“People are running out of emergency stocks, they’ve run out, they’ve been used as a mechanism to manipulate markets while their deeper purpose was to ease supply shortages,” Prince Abdulaziz said at a conference in Saudi Arabia this week. “However, it is my deep duty to make it clear to the world that the loss of emergency stock may be painful in the coming months.”

The criticism is noteworthy, especially considering that OPEC openly manipulates the markets in many ways by holding down supply to hold down prices.

OPEC is not popular

The danger is that tension turns into a debilitating cycle of revenge global economic stability, or current economic stability.

Lawmakers on both sides of the aisle have stepped up calls to pass the NOPEC (Oil Producing and Exporting Cartels) legislation, which would give the Justice Department the power to go after OPEC nations on anti-competitive grounds. While NOPEC is not new, it seems more possible now than at any time in recent memory. The Eurasia Group has a 30% chance of NOPEC going into effect and a 45% chance of a watered-down version of the bill.

“You can’t overstate how upset a large number of lawmakers are,” Allen said.

Lawmakers aren’t just angry, they realize that OPEC is not endearing itself to voters.

“This is familiar. American sentiment is anti-Saudi. This has domestic political utility for American policymakers today. That’s where we are now,” said Karen Young, senior research fellow at Columbia University’s Center for Global Energy Policy. “NOPEC would be harder to veto than in the past.”

Can Saudi Arabia Dump US Debt?

Saudi Arabia may respond to Washington’s sanctions with drastic steps, further escalating the conflict.

Saudi officials have privately warned that the kingdom could sell U.S. Treasury bonds if Congress passes NOPEC, The Wall Street Journal reported this week, citing people familiar with the matter.

At the very least, dumping US debt would create uncertainty in markets at an already risky time. A fire sale would raise Treasury rates, destabilizing markets and raising borrowing costs for households and businesses.

And of course it would damage Saudi Arabia’s properties in a fire sale.

Fetterman has criticized Big Oil for blowing up profits and failing to invest in new supply
Saudi Arabia owes the US $119 billion, according to Treasury Department data, and that’s why. world’s 16th largest holder of Treasuries.

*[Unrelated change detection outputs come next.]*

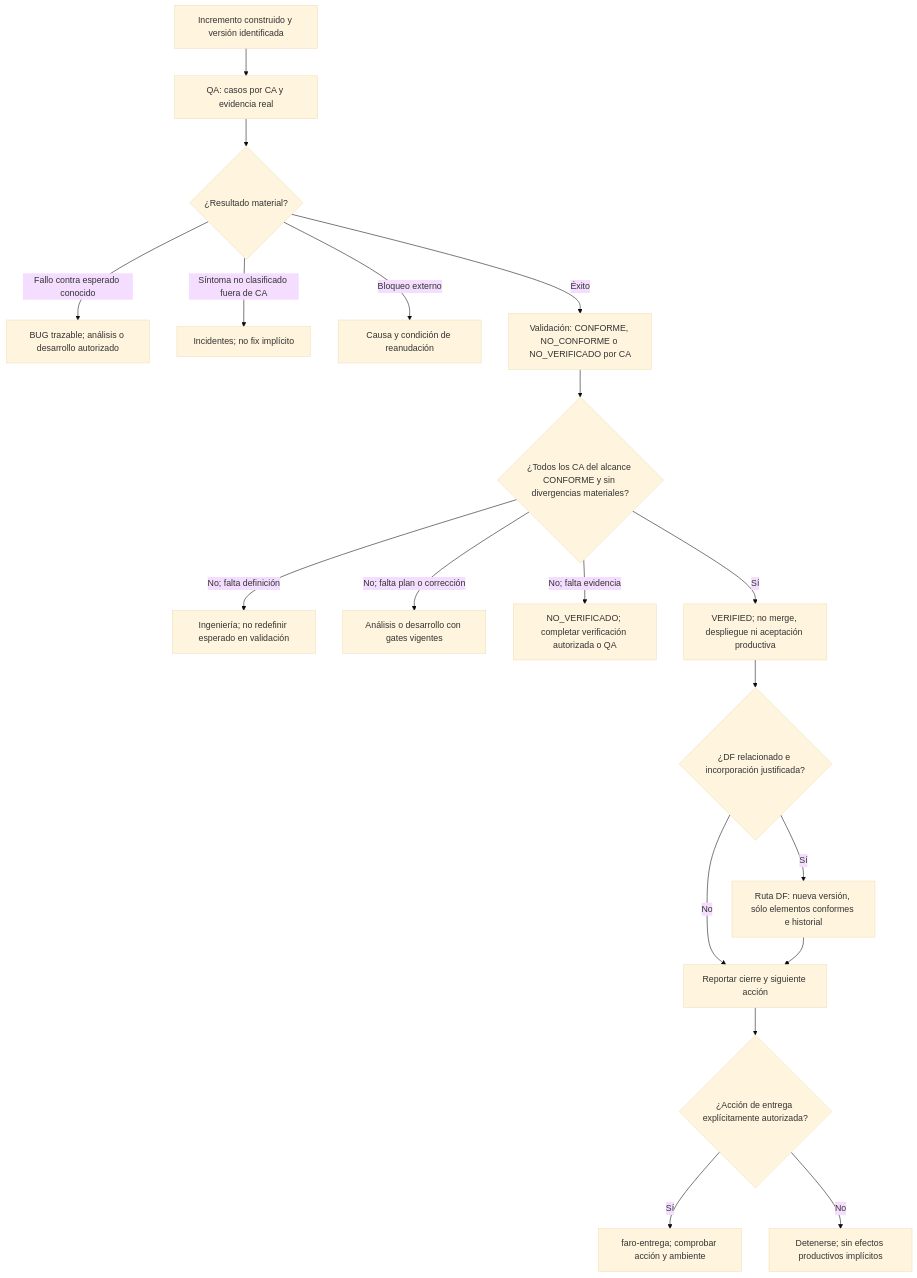
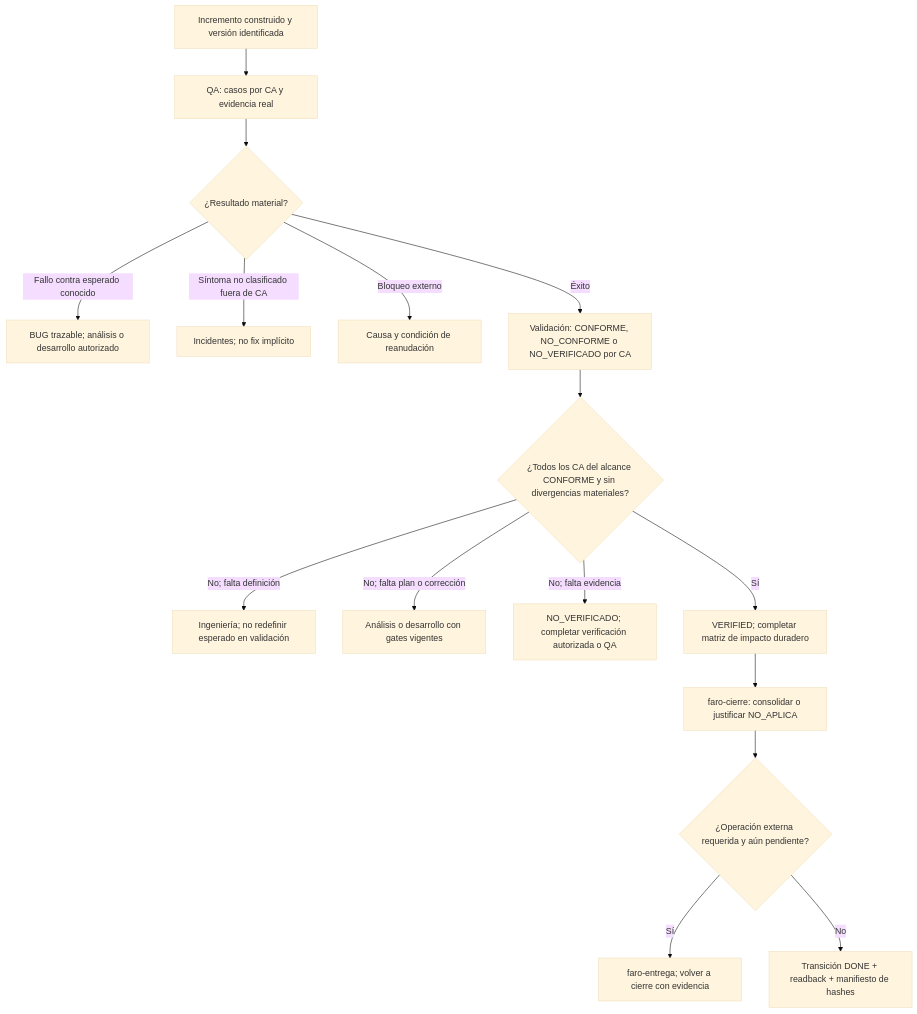
One commit to matgro/faro-suite-skills changed the fifth of 5 diagrams in docs/flujo-faro/03-solicitudes-y-desarrollo.md. Above: the diagram before and after it, drawn with Mermaid (base theme). The commit also changed other lines of this file and 73 other files, not shown here.

````diff
--- a/docs/flujo-faro/03-solicitudes-y-desarrollo.md
+++ b/docs/flujo-faro/03-solicitudes-y-desarrollo.md
@@ -300,21 +301,18 @@
 ```mermaid
 flowchart TD
     incremento["Incremento construido y versión identificada"] --> qa["QA: casos por CA y evidencia real"]
     qa --> fallo{"¿Resultado material?"}
     fallo -->|"Fallo contra esperado conocido"| bug["BUG trazable; análisis o desarrollo autorizado"]
     fallo -->|"Síntoma no clasificado fuera de CA"| inc["Incidentes; no fix implícito"]
     fallo -->|"Bloqueo externo"| espera["Causa y condición de reanudación"]
     fallo -->|"Éxito"| validar["Validación: CONFORME, NO_CONFORME o NO_VERIFICADO por CA"]
     validar --> todos{"¿Todos los CA del alcance CONFORME y sin divergencias materiales?"}
     todos -->|"No; falta definición"| definicion["Ingeniería; no redefinir esperado en validación"]
     todos -->|"No; falta plan o corrección"| corregir["Análisis o desarrollo con gates vigentes"]
     todos -->|"No; falta evidencia"| evidencia["NO_VERIFICADO; completar verificación autorizada o QA"]
-    todos -->|"Sí"| verified["VERIFIED; no merge, despliegue ni aceptación productiva"]
-    verified --> df{"¿DF relacionado e incorporación justificada?"}
-    df -->|"Sí"| baseline["Ruta DF: nueva versión, sólo elementos conformes e historial"]
-    df -->|"No"| salida["Reportar cierre y siguiente acción"]
-    baseline --> salida
-    salida --> entrega{"¿Acción de entrega explícitamente autorizada?"}
-    entrega -->|"Sí"| ruta_entrega["faro-entrega; comprobar acción y ambiente"]
-    entrega -->|"No"| fin["Detenerse; sin efectos productivos implícitos"]
+    todos -->|"Sí"| verified["VERIFIED; completar matriz de impacto duradero"]
+    verified --> close["faro-cierre: consolidar o justificar NO_APLICA"]
+    close --> delivery{"¿Operación externa requerida y aún pendiente?"}
+    delivery -->|"Sí"| ruta_entrega["faro-entrega; volver a cierre con evidencia"]
+    delivery -->|"No"| done["Transición DONE + readback + manifiesto de hashes"]
 ```
````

Another risk is that Saudi Arabia, the de facto leader of OPEC+, may withdraw more supplies from global oil markets or at least refuse to respond to future price increases as the West continues to crack down on Russia.

Further cuts to OPEC supply would raise gasoline prices and worsen inflation, increasing the risks of an already recession.

All of which explains why a complete breakdown in relations between the United States and Saudi Arabia may be the last thing the fragile economy needs right now.